**Saved entries**.

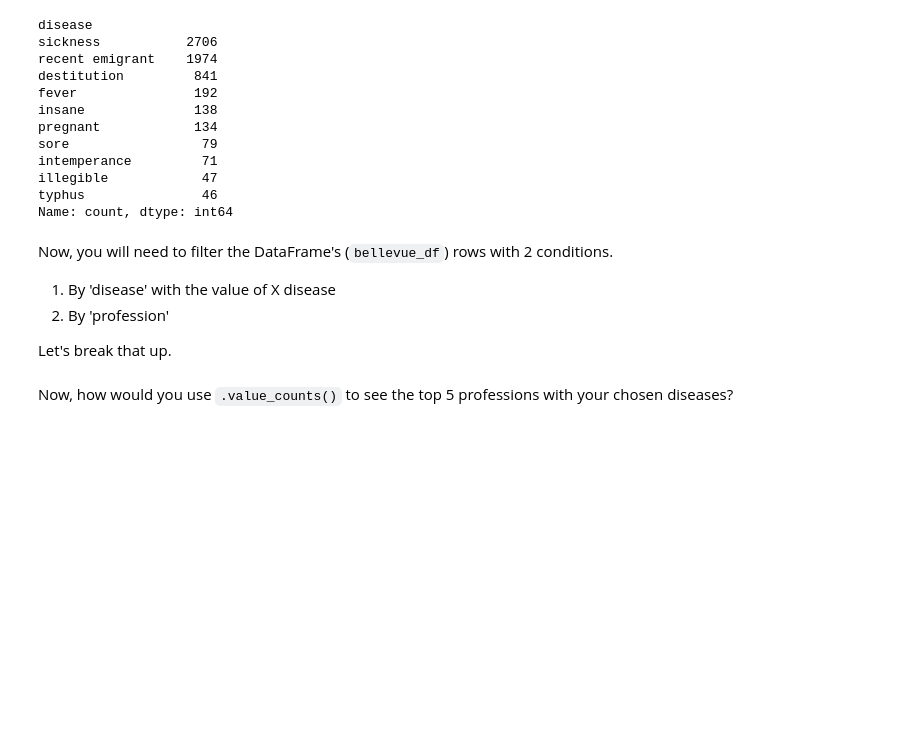
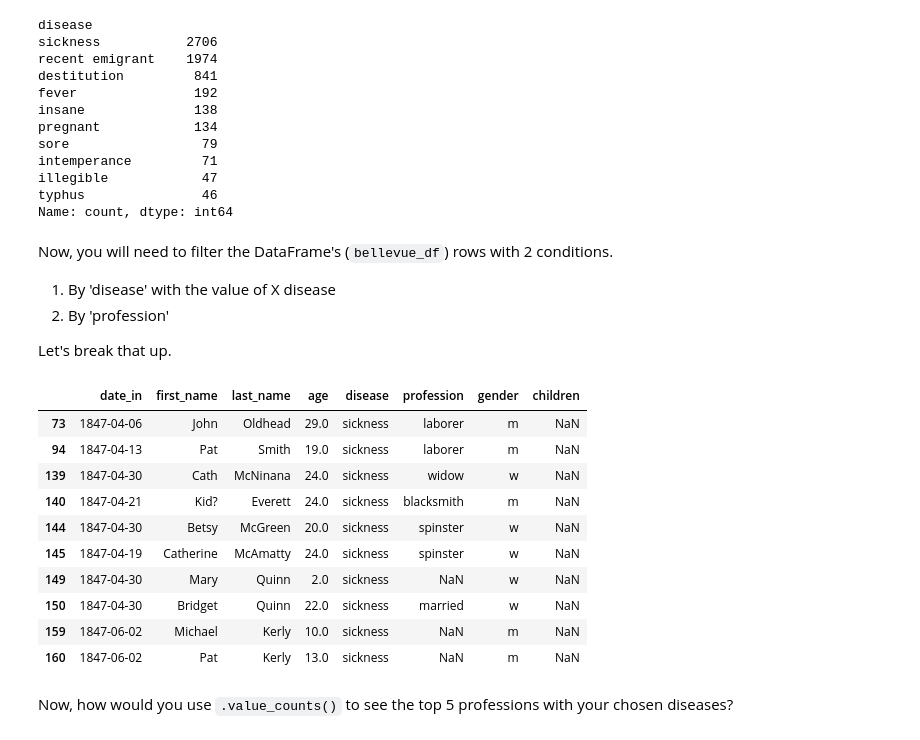
Before and after one commit to tgm00re/3844f23-writing-digital-media, a Jupyter notebook: book/03-Pandas-Data-Analysis/01-Pandas-Basics-Part1.ipynb, the cells around one changed output. Saved outputs shown, nothing was run; the diff lists cells and outputs as text; code cells hidden in the pictures; blank space fills up the shorter version.

```diff
--- a/book/03-Pandas-Data-Analysis/01-Pandas-Basics-Part1.ipynb
+++ b/book/03-Pandas-Data-Analysis/01-Pandas-Basics-Part1.ipynb
@@ -688,12 +729,24 @@ Let's break that up.
 # %%
 # Note a couple things when slicing a subset of the entire column:
 # 1. First reference the entire DF: bellevue_df
 # 2. Then inside the scope of the square brackets [], write your condition
 # 3. The condition includes a reference to the Series of interest: bellevue_df['sent_to']
 # 4. The == means 'equals'
 # 5. The disease value, which is a String '', needs to be the exact value that we are interested in slicing.
 # NOTE: If we were even slightly off with the value, we'd return nothing or unwanted values.
-df_subset = bellevue_df[bellevue_df['disease'] == #ENTER DISEASE STRING HERE]
-df_subset.head()
+df_subset = bellevue_df[bellevue_df['disease'] == "sickness"]
+df_subset.head(10)
+# %% [output]
+|  | date_in | first_name | last_name | age | disease | profession | gender | children |
+| 73 | 1847-04-06 | John | Oldhead | 29.0 | sickness | laborer | m | NaN |
+| 94 | 1847-04-13 | Pat | Smith | 19.0 | sickness | laborer | m | NaN |
+| 139 | 1847-04-30 | Cath | McNinana | 24.0 | sickness | widow | w | NaN |
+| 140 | 1847-04-21 | Kid? | Everett | 24.0 | sickness | blacksmith | m | NaN |
+| 144 | 1847-04-30 | Betsy | McGreen | 20.0 | sickness | spinster | w | NaN |
+| 145 | 1847-04-19 | Catherine | McAmatty | 24.0 | sickness | spinster | w | NaN |
+| 149 | 1847-04-30 | Mary | Quinn | 2.0 | sickness | NaN | w | NaN |
+| 150 | 1847-04-30 | Bridget | Quinn | 22.0 | sickness | married | w | NaN |
+| 159 | 1847-06-02 | Michael | Kerly | 10.0 | sickness | NaN | m | NaN |
+| 160 | 1847-06-02 | Pat | Kerly | 13.0 | sickness | NaN | m | NaN |
 # %% [markdown]
 Now, how would you use `.value_counts()` to see the top 5 professions with your chosen diseases?
```
Also changed, not shown: parts of 10 cells of this notebook, 1 other file.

**Exercise**.
A complete answer gives every line of the data that includes "Analysis".

**Solution to the problem**.
Before and after one commit to tgm00re/3844f23-writing-digital-media, a Jupyter notebook: book/03-Pandas-Data-Analysis/01-Pandas-Basics-Part1.ipynb, the cells around one changed output. Saved outputs shown, nothing was run; the diff lists cells and outputs as text; code cells hidden in the pictures; blank space fills up the shorter version.
--- a/book/03-Pandas-Data-Analysis/01-Pandas-Basics-Part1.ipynb
+++ b/book/03-Pandas-Data-Analysis/01-Pandas-Basics-Part1.ipynb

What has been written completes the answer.